* About this exercise
Exact copy without images: repeat every entry as written.

* Material supplied
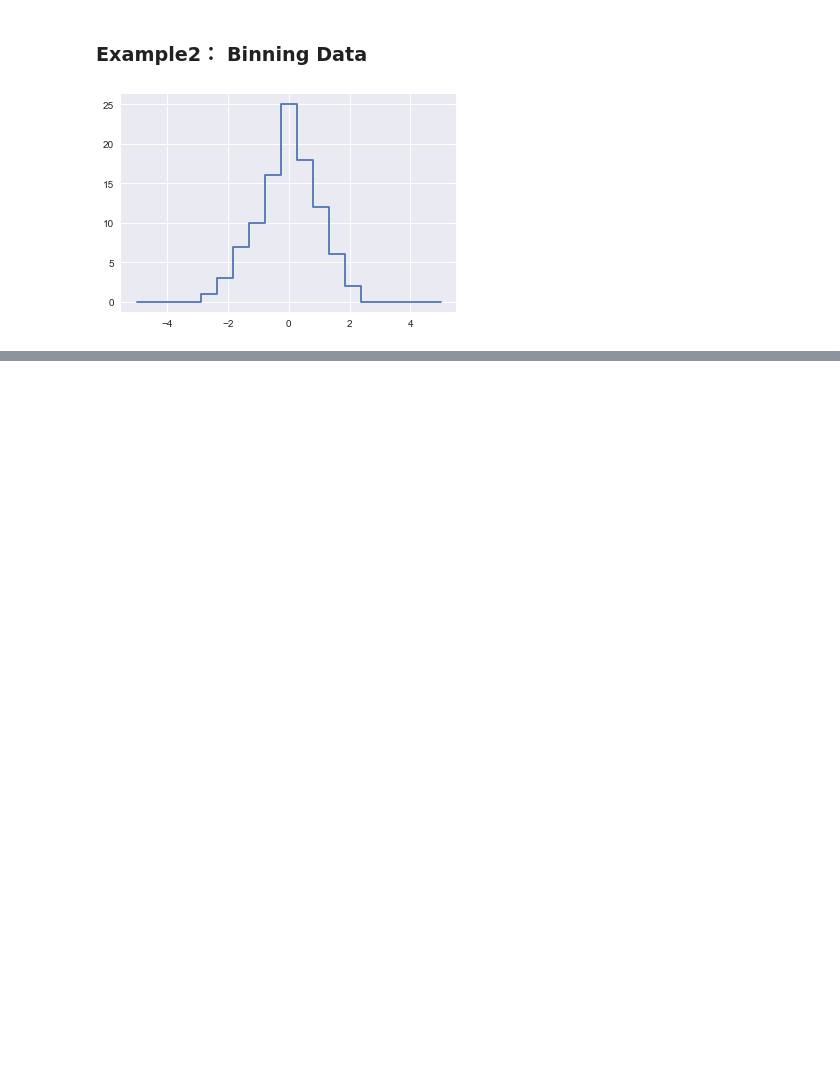
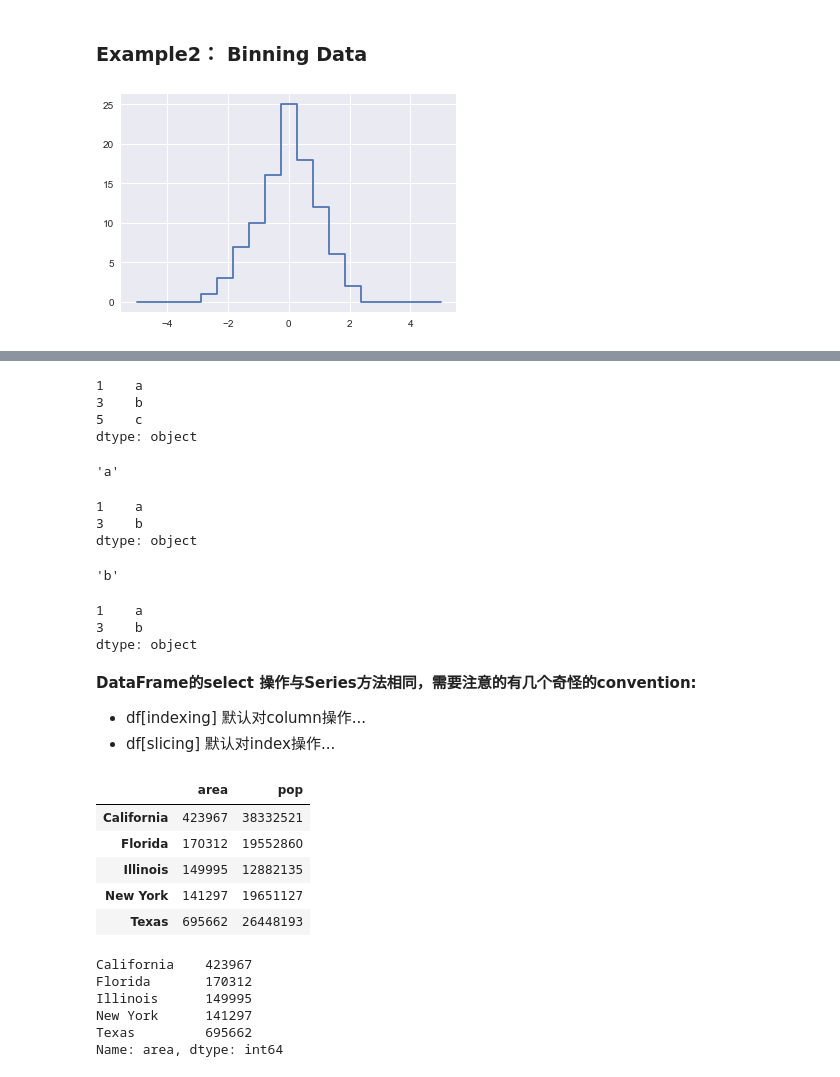
Before and after one commit to LouisYZK/dist, a Jupyter notebook: BaseLib/DataScienceHandBook.ipynb, the cells around one changed output, grey strips where cells are left out. Drawn from its saved outputs; the diff is of its cells as text; code cells hidden in the pictures; blank space fills up the shorter version.

```diff
--- a/BaseLib/DataScienceHandBook.ipynb
+++ b/BaseLib/DataScienceHandBook.ipynb
@@ -207,0 +314,56 @@ plt.hist(x,bins,histtype = 'step',color = 'black')
+# %%
+# 这三种方法出现的原因是上述的集中方法会在某些情况下产生歧义如：
+data = pd.Series(data=['a','b','c'] ,index = [1,3,5])
+data
+# %% [output]
+1    a
+3    b
+5    c
+dtype: object
+# %%
+# loc indexing and slicing the data that always references the explicit index
+data.loc[1]
+# %% [output]
+'a'
+# %%
+data.loc[1:3]
+# %% [output]
+1    a
+3    b
+dtype: object
+# %%
+# iloc indexing and slicing data that always references the Python-Style index:
+data.iloc[1]
+# %% [output]
+'b'
+# %%
+data.iloc[0:2]
+# %% [output]
+1    a
+3    b
+dtype: object
+# %% [markdown]
+**DataFrame的select 操作与Series方法相同，需要注意的有几个奇怪的convention:**
+- df[indexing] 默认对column操作...
+- df[slicing] 默认对index操作...
+# %%
+ area = pd.Series({'California': 423967, 'Texas': 695662,'New York': 141297, 'Florida': 170312,'Illinois': 149995})
+ pop = pd.Series({'California': 38332521, 'Texas': 26448193,'New York': 19651127, 'Florida': 19552860,'Illinois': 12882135})
+ data = pd.DataFrame({'area':area, 'pop':pop})
+ data
+# %% [output]
+|  | area | pop |
+| California | 423967 | 38332521 |
+| Florida | 170312 | 19552860 |
+| Illinois | 149995 | 12882135 |
+| New York | 141297 | 19651127 |
+| Texas | 695662 | 26448193 |
+# %%
+data['area']
+# %% [output]
+California    423967
+Florida       170312
+Illinois      149995
+New York      141297
+Texas         695662
+Name: area, dtype: int64
```
Also changed, not shown: parts of 45 cells of this notebook.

* Written response
Before and after one commit to LouisYZK/dist, a Jupyter notebook: BaseLib/DataScienceHandBook.ipynb, the cells around one changed output, grey strips where cells are left out. Drawn from its saved outputs; the diff is of its cells as text; code cells hidden in the pictures; blank space fills up the shorter version.

```diff
--- a/BaseLib/DataScienceHandBook.ipynb
+++ b/BaseLib/DataScienceHandBook.ipynb
@@ -207,0 +314,56 @@ plt.hist(x,bins,histtype = 'step',color = 'black')
+# %%
+# 这三种方法出现的原因是上述的集中方法会在某些情况下产生歧义如：
+data = pd.Series(data=['a','b','c'] ,index = [1,3,5])
+data
+# %% [output]
+1    a
+3    b
+5    c
+dtype: object
+# %%
+# loc indexing and slicing the data that always references the explicit index
+data.loc[1]
+# %% [output]
+'a'
+# %%
+data.loc[1:3]
+# %% [output]
+1    a
+3    b
+dtype: object
+# %%
+# iloc indexing and slicing data that always references the Python-Style index:
+data.iloc[1]
+# %% [output]
+'b'
+# %%
+data.iloc[0:2]
+# %% [output]
+1    a
+3    b
+dtype: object
+# %% [markdown]
+**DataFrame的select 操作与Series方法相同，需要注意的有几个奇怪的convention:**
+- df[indexing] 默认对column操作...
+- df[slicing] 默认对index操作...
+# %%
+ area = pd.Series({'California': 423967, 'Texas': 695662,'New York': 141297, 'Florida': 170312,'Illinois': 149995})
+ pop = pd.Series({'California': 38332521, 'Texas': 26448193,'New York': 19651127, 'Florida': 19552860,'Illinois': 12882135})
+ data = pd.DataFrame({'area':area, 'pop':pop})
+ data
+# %% [output]
+|  | area | pop |
+| California | 423967 | 38332521 |
+| Florida | 170312 | 19552860 |
+| Illinois | 149995 | 12882135 |
+| New York | 141297 | 19651127 |
+| Texas | 695662 | 26448193 |
+# %%
+data['area']
+# %% [output]
+California    423967
+Florida       170312
+Illinois      149995
+New York      141297
+Texas         695662
+Name: area, dtype: int64
```
Also changed, not shown: parts of 45 cells of this notebook.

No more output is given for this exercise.